Although the Crown must act honourably toward Canada’s Indigenous peoples, Parliament is not required to consult them when making laws, the Supreme Court of Canada ruled today.
The Supreme Court of Canada will hear three appeals this week, its first of the fall session. The first two appeals involve charges of sexual assault against Indigenous persons, while the third concerns an alleged Charter breach in a search-and-seizure case.
Parliamentary privilege did not extend to firing security guards for misconduct, the Supreme Court of Canada ruled today in dismissing an appeal by the president of Quebec’s National Assembly.
A woman who was allegedly sexually harassed by a co-worker — whose employment was subsequently terminated and who now claims damages for wrongful dismissal — has been granted intervener status in the upcoming trial in what may be a first in Canada.

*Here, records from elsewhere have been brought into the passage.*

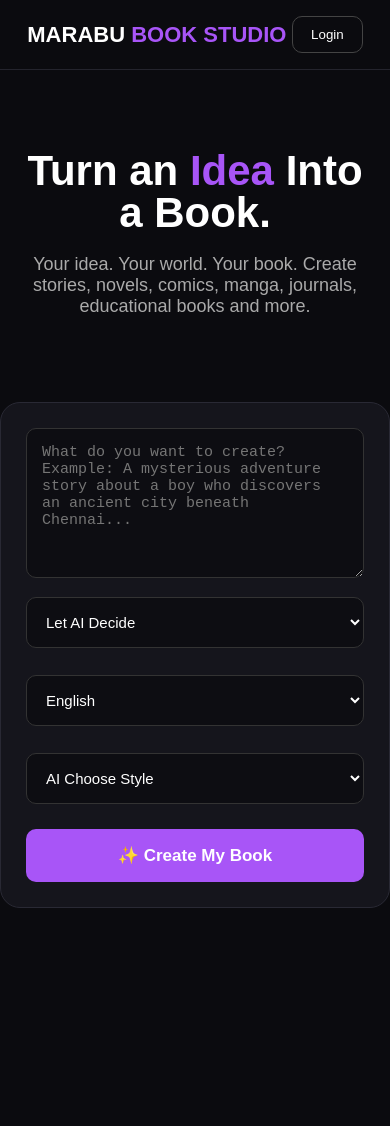
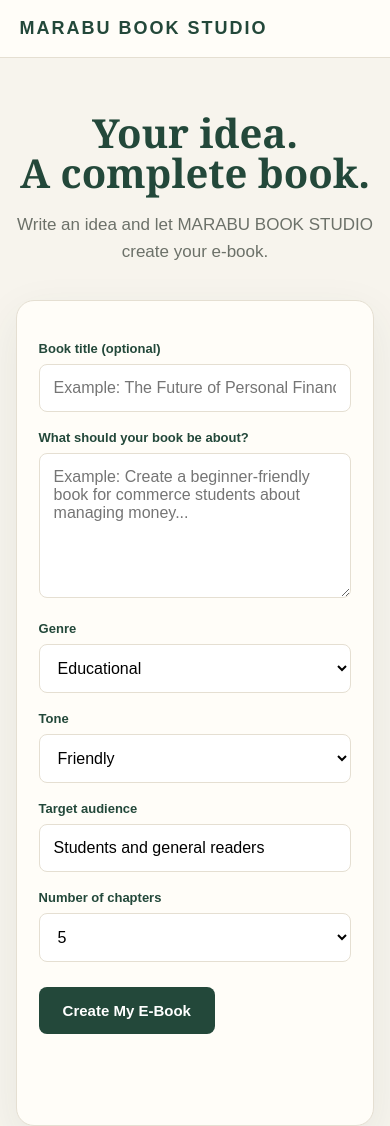
Before and after one commit to RAGHAVA0073/marabu-boook-studio, a website: page index.html in a window 390 px wide. Before the commit the page ends 953 px from the top, so only its background shows below. Drawn offline with Linux system fonts and the light colour scheme.

Commit message:
Update index.html

```diff
--- a/index.html
+++ b/index.html
@@ -8,288 +8,322 @@
   <style>
     * {
       box-sizing: border-box;
-      margin: 0;
-      padding: 0;
     }
 
     body {
-      font-family: Arial, sans-serif;
-      background: #0b0b0f;
-      color: white;
-      min-height: 100vh;
+      margin: 0;
+      color: #20231f;
+      background: #f7f4ed;
+      font-family: Georgia, "Times New Roman", serif;
     }
 
-    nav {
-      height: 70px;
+    header {
+      padding: 22px 7%;
       display: flex;
+      justify-content: space-between;
       align-items: center;
-      justify-content: space-between;
-      padding: 0 7%;
-      border-bottom: 1px solid #24242d;
+      background: #fffdf8;
+      border-bottom: 1px solid #e5dfd2;
     }
 
     .logo {
-      font-size: 22px;
-      font-weight: bold;
+      color: #23483a;
+      font: 800 18px Arial, sans-serif;
+      letter-spacing: 2px;
     }
 
-    .logo span {
-      color: #a855f7;
+    header span {
+      color: #6c7169;
+      font: 14px Arial, sans-serif;
     }
 
-    .login {
-      padding: 10px 18px;
-      border: 1px solid #444;
-      border-radius: 10px;
-      background: transparent;
-      color: white;
-      cursor: pointer;
+    main {
+      width: min(1000px, 92%);
+      margin: auto;
+      padding: 55px 0;
     }
 
     .hero {
+      margin-bottom: 35px;
       text-align: center;
-      padding: 80px 20px 40px;
     }
 
     .hero h1 {
-      font-size: clamp(42px, 7vw, 82px);
+      margin: 0 0 18px;
+      color: #23483a;
+      font-size: clamp(40px, 7vw, 72px);
       line-height: 1;
-      margin-bottom: 20px;
-    }
-
-    .hero h1 span {
-      color: #a855f7;
     }
 
     .hero p {
-      color: #aaa;
-      font-size: 18px;
-      max-width: 700px;
-      margin: auto;
+      color: #6c7169;
+      font: 17px/1.6 Arial, sans-serif;
     }
 
-    .creator {
-      max-width: 900px;
-      margin: 45px auto;
-      padding: 25px;
-      background: #15151c;
-      border: 1px solid #292934;
-      border-radius: 20px;
+    .workspace,
+    #book {
+      padding: clamp(22px, 5vw, 45px);
+      background: #fffdf8;
+      border: 1px solid #e5dfd2;
+      border-radius: 18px;
+      box-shadow: 0 15px 45px rgba(35, 72, 58, 0.08);
     }
 
+    label {
+      display: block;
+      margin: 18px 0 8px;
+      color: #23483a;
+      font: 700 13px Arial, sans-serif;
+    }
+
+    input,
     textarea,
     select {
       width: 100%;
-      padding: 15px;
-      background: #0d0d12;
-      color: white;
-      border: 1px solid #333;
-      border-radius: 10px;
-      margin-bottom: 15px;
-      font-size: 15px;
+      padding: 14px;
+      border: 1px solid #e5dfd2;
+      border-radius: 8px;
+      background: white;
+      font: 16px Arial, sans-serif;
     }
 
     textarea {
-      min-height: 150px;
+      min-height: 145px;
       resize: vertical;
     }
 
-    .options {
+    .row {
       display: grid;
-      grid-template-columns: repeat(3, 1fr);
-      gap: 12px;
+      grid-template-columns: 1fr 1fr;
+      gap: 18px;
     }
 
-    .generate {
-      width: 100%;
-      margin-top: 10px;
-      padding: 16px;
-      border: none;
-      border-radius: 10px;
-      background: #a855f7;
+    button {
+      margin-top: 25px;
+      padding: 15px 24px;
       color: white;
-      font-size: 17px;
-      font-weight: bold;
+      background: #23483a;
+      border: 0;
+      border-radius: 8px;
       cursor: pointer;
+      font: 700 15px Arial, sans-serif;
     }
 
-    .generate:hover {
-      opacity: 0.9;
+    button:disabled {
+      opacity: 0.6;
+      cursor: wait;
     }
 
-    #result {
-      display: none;
-      margin-top: 25px;
-      padding: 25px;
-      background: #0d0d12;
-      border: 1px solid #333;
-      border-radius: 15px;
-      white-space: pre-wrap;
-      line-height: 1.7;
+    #status {
+      min-height: 25px;
+      margin: 22px 0;
+      color: #b17d35;
+      font: 700 15px Arial, sans-serif;
+      text-align: center;
     }
 
-    .loading {
-      color: #a855f7;
+    #book {
+      display: none;
+      margin-top: 30px;
+      line-height: 1.8;
     }
 
-    @media(max-width: 700px) {
-      .options {
+    #book h2 {
+      margin-bottom: 8px;
+      color: #23483a;
+      font-size: clamp(30px, 5vw, 52px);
+      line-height: 1.1;
+    }
+
+    #book h3 {
+      margin-top: 35px;
+      color: #23483a;
+      font-size: 24px;
+    }
+
+    .muted {
+      color: #6c7169;
+      font-style: italic;
+    }
+
+    .content {
+      white-space: pre-wrap;
+      font-size: 17px;
+    }
+
+    @media (max-width: 650px) {
+      header {
+        padding: 18px 5%;
+      }
+
+      header span {
+        display: none;
+      }
+
+      .row {
         grid-template-columns: 1fr;
+        gap: 0;
       }
     }
   </style>
 </head>
 
 <body>
+  <header>
+    <div class="logo">MARABU BOOK STUDIO</div>
+    <span>Turn your idea into a book</span>
+  </header>
 
-<nav>
-  <div class="logo">MARABU <span>BOOK STUDIO</span></div>
-  <button class="login">Login</button>
-</nav>
-
+  <main>
     <section class="hero">
-  <h1>Turn an <span>Idea</span> Into a Book.</h1>
-  <p>
-    Your idea. Your world. Your book.
-    Create stories, novels, comics, manga, journals,
-    educational books and more.
-  </p>
+      <h1>Your idea.<br>A complete book.</h1>
+      <p>Write an idea and let MARABU BOOK STUDIO create your e-book.</p>
     </section>
 
-<section class="creator">
+    <section class="workspace">
+      <label for="title">Book title (optional)</label>
+      <input id="title" placeholder="Example: The Future of Personal Finance">
 
-  <textarea
-    id="idea"
-    placeholder="What do you want to create? Example: A mysterious adventure story about a boy who discovers an ancient city beneath Chennai..."
-  ></textarea>
+      <label for="idea">What should your book be about?</label>
+      <textarea id="idea" placeholder="Example: Create a beginner-friendly book for commerce students about managing money..."></textarea>
 
-  <div class="options">
-
-    <select id="bookType">
-      <option>Let AI Decide</option>
-      <option>Story Book</option>
-      <option>Novel</option>
-      <option>Mystery</option>
-      <option>Fantasy</option>
-      <option>Science Fiction</option>
-      <option>Romance</option>
-      <option>Horror</option>
+      <div class="row">
+        <div>
+          <label for="genre">Genre</label>
+          <select id="genre">
+            <option>Educational</option>
+            <option>Self-help</option>
+            <option>Business</option>
+            <option>Story</option>
             <option>Children's Book</option>
-      <option>Manga</option>
-      <option>Comic</option>
-      <option>Educational Book</option>
-      <option>Journal</option>
-      <option>Planner</option>
-      <option>Workbook</option>
-      <option>Poetry</option>
+            <option>Fiction</option>
           </select>
-
-    <select id="language">
-      <option>English</option>
-      <option>Tamil</option>
-      <option>Hindi</option>
-      <option>Telugu</option>
-      <option>Malayalam</option>
-      <option>Kannada</option>
-      <option>Japanese</option>
-      <option>Korean</option>
-      <option>Spanish</option>
-      <option>French</option>
-    </select>
-
-    <select id="style">
-      <option>AI Choose Style</option>
-      <option>Cinematic</option>
-      <option>Simple</option>
-      <option>Dark</option>
-      <option>Funny</option>
-      <option>Emotional</option>
-      <option>Professional</option>
-    </select>
-
         </div>
 
-  <button class="generate" onclick="generateBook()">
-    ✨ Create My Book
-  </button>
+        <div>
+          <label for="tone">Tone</label>
+          <select id="tone">
+            <option>Friendly</option>
+            <option>Professional</option>
+            <option>Inspirational</option>
+            <option>Simple</option>
+            <option>Academic</option>
+          </select>
+        </div>
+      </div>
 
-  <div id="result"></div>
+      <div class="row">
+        <div>
+          <label for="audience">Target audience</label>
+          <input id="audience" value="Students and general readers">
+        </div>
 
+        <div>
+          <label for="chapters">Number of chapters</label>
+          <select id="chapters">
+            <option value="4">4</option>
+            <option value="5" selected>5</option>
+            <option value="6">6</option>
+            <option value="8">8</option>
+          </select>
+        </div>
+      </div>
+
+      <button id="generate">Create My E-Book</button>
+      <div id="status"></div>
+      <article id="book"></article>
     </section>
+  </main>
 
   <script>
+    const BACKEND_URL = "PASTE_YOUR_RENDER_BACKEND_URL_HERE";
 
-async function generateBook() {
+    const generateButton = document.getElementById("generate");
+    const status = document.getElementById("status");
+    const bookElement = document.getElementById("book");
 
+    function escapeHtml(value = "") {
+      return String(value)
+        .replaceAll("&", "&amp;")
+        .replaceAll("<", "&lt;")
+        .replaceAll(">", "&gt;")
+        .replaceAll('"', "&quot;")
+        .replaceAll("'", "&#039;");
+    }
+
+    function displayBook(book) {
+      const chapters = Array.isArray(book.chapters) ? book.chapters : [];
+
+      bookElement.innerHTML = `
+        <h2>${escapeHtml(book.title)}</h2>
+        <p class="muted">${escapeHtml(book.subtitle || "")}</p>
+        <p class="muted">By ${escapeHtml(book.author || "MARABU BOOK STUDIO")}</p>
+
+        <h3>Introduction</h3>
+        <p class="content">${escapeHtml(book.introduction || "")}</p>
+
+        <h3>Table of Contents</h3>
+        <ol>
+          ${chapters.map(chapter => `<li>${escapeHtml(chapter.title)}</li>`).join("")}
+        </ol>
+
+        ${chapters.map((chapter, index) => `
+          <section>
+            <h3>Chapter ${index + 1}: ${escapeHtml(chapter.title)}</h3>
+            <div class="content">${escapeHtml(chapter.content)}</div>
+          </section>
+        `).join("")}
+
+        <h3>Conclusion</h3>
+        <p class="content">${escapeHtml(book.conclusion || "")}</p>
+      `;
+
+      bookElement.style.display = "block";
+      bookElement.scrollIntoView({ behavior: "smooth" });
+    }
+
+    generateButton.addEventListener("click", async () => {
       const idea = document.getElementById("idea").value.trim();
-  const type = document.getElementById("bookType").value;
-  const language = document.getElementById("language").value;
-  const style = document.getElementById("style").value;
 
-  const result = document.getElementById("result");
-
-  if (!idea) {
-    alert("First tell me your book idea da 😄");
+      if (idea.length < 10) {
+        status.textContent = "Please enter a detailed book idea.";
         return;
       }
 
-  result.style.display = "block";
-
-  result.innerHTML =
-    '<div class="loading">✨ AI is understanding your idea...</div>';
+      generateButton.disabled = true;
+      status.textContent = "Building your book...";
+      bookElement.style.display = "none";
 
       try {
-
-    const response = await fetch(
-      "https://YOUR-BACKEND-URL/generate-book",
-      {
+        const response = await fetch(`${BACKEND_URL}/api/generate-book`, {
           method: "POST",
-
           headers: {
             "Content-Type": "application/json"
           },
-
           body: JSON.stringify({
-          idea: idea,
-          type: type,
-          language: language,
-          style: style
+            idea,
+            title: document.getElementById("title").value.trim(),
+            genre: document.getElementById("genre").value,
+            tone: document.getElementById("tone").value,
+            audience: document.getElementById("audience").value.trim(),
+            chapters: document.getElementById("chapters").value
           })
-      }
-    );
+        });
 
         const data = await response.json();
 
-    if (!response.ok) {
-      throw new Error(data.error || "Something went wrong");
+        if (!response.ok || !data.success) {
+          throw new Error(data.error || "Book generation failed");
         }
 
-    result.innerHTML = `
-      <h2>📖 Your Book Blueprint</h2>
-      <br>
-      ${escapeHTML(data.result)}
-    `;
-
+        status.textContent = "Your e-book is ready!";
+        displayBook(data.book);
       } catch (error) {
-
-    result.innerHTML = `
-      <h3>⚠️ Backend not connected yet</h3>
-      <br>
-      ${escapeHTML(error.message)}
-    `;
-
+        status.textContent = error.message;
+      } finally {
+        generateButton.disabled = false;
       }
-}
-
-function escapeHTML(text) {
-
-  const div = document.createElement("div");
-  div.textContent = text;
-  return div.innerHTML;
-
-}
-
+    });
   </script>
-
 </body>
 </html>
```
Lines whose indentation alone changed are shown as unchanged.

Canadian internet service providers will not have to bear the costs of providing subscriber records to copyright holders, such as movie producers, where copyright infringement is suspected, the Supreme Court of Canada ruled today.
As the deadline looms for governments to establish or oversee legal outlets for the sale of recreational cannabis, at least one group of First Nations has said it plans to draft its own cannabis laws rather than wait for a provincial government to impose regulations.
Two high-profile appeals to the Supreme Court of Canada were dismissed today, but the fight will continue in other courts in one of those cases.
British Columbia is the latest jurisdiction to issue directions “vexatious litigants” must follow in requesting leave to file process or documents in court, in an effort to control access of vexatious litigants to the court system.
A new and unique program launched today by the Ontario Bar Association aims to identify, develop and advance innovations that will help members better serve their clients.